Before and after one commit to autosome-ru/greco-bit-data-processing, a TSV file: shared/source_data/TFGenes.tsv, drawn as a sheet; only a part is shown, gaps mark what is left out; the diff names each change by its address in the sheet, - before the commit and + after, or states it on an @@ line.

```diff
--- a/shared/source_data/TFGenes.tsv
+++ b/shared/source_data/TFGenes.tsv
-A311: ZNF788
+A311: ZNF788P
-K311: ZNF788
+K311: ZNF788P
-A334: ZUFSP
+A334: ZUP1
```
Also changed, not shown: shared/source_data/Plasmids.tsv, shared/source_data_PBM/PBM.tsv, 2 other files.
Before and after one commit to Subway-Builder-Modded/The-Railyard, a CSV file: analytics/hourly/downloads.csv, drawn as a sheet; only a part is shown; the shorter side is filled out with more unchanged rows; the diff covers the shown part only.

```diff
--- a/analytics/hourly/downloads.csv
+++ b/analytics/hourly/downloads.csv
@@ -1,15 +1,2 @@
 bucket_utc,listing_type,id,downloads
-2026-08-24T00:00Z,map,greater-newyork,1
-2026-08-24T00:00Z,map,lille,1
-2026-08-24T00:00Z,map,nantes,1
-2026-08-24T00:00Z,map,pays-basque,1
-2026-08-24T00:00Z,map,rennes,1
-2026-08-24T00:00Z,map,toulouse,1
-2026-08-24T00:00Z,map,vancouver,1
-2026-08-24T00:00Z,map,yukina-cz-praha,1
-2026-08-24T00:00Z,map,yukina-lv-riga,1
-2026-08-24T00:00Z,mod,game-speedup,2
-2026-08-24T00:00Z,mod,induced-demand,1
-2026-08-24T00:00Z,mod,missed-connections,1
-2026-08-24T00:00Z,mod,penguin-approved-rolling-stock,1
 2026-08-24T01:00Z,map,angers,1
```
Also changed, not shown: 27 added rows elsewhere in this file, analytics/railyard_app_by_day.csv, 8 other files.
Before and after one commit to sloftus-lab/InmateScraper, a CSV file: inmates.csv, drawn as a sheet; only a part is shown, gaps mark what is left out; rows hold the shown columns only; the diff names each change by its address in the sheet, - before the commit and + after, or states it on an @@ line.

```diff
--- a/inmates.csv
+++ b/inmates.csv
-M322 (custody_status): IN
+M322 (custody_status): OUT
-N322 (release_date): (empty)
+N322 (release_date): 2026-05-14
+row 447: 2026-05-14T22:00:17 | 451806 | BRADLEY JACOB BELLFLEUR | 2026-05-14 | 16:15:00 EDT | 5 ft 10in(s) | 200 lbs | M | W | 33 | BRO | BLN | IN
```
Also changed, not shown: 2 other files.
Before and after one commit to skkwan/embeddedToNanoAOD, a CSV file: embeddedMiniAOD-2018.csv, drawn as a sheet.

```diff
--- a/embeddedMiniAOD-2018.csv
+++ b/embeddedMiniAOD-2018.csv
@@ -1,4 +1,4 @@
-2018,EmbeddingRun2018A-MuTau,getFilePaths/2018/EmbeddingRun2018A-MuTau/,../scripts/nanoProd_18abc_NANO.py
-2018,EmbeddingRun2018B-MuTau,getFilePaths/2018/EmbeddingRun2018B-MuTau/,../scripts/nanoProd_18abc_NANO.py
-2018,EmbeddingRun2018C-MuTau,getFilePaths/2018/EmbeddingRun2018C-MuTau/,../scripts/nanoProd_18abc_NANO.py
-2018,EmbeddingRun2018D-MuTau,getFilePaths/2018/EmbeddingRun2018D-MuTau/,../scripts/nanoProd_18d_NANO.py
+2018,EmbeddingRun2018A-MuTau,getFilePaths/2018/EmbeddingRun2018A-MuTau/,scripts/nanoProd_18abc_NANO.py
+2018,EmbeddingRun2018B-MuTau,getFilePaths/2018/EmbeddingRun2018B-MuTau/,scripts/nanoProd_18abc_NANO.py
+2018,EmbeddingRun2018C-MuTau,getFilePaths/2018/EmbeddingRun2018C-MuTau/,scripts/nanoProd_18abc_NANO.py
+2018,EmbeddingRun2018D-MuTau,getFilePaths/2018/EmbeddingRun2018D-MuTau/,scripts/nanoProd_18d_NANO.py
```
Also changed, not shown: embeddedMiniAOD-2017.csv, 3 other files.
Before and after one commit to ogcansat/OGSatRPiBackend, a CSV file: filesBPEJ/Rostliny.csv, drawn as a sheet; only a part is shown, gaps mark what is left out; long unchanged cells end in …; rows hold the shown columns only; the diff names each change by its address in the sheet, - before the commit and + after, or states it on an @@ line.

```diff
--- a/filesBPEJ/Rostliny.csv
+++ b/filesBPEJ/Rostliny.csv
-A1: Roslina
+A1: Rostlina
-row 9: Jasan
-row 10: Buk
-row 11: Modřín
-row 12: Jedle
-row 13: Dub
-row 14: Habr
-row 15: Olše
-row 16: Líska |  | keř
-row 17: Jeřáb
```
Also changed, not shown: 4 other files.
....
## What this task involves
Reproduce, exactly and without additions, the run of lines from the start of the listing above to the line bearing "shared/source_data_PBM/PBM.tsv, 2 other files.", inclusive.

## Solution for this task
Before and after one commit to autosome-ru/greco-bit-data-processing, a TSV file: shared/source_data/TFGenes.tsv, drawn as a sheet; only a part is shown, gaps mark what is left out; the diff names each change by its address in the sheet, - before the commit and + after, or states it on an @@ line.

```diff
--- a/shared/source_data/TFGenes.tsv
+++ b/shared/source_data/TFGenes.tsv
-A311: ZNF788
+A311: ZNF788P
-K311: ZNF788
+K311: ZNF788P
-A334: ZUFSP
+A334: ZUP1
```
Also changed, not shown: shared/source_data/Plasmids.tsv, shared/source_data_PBM/PBM.tsv, 2 other files.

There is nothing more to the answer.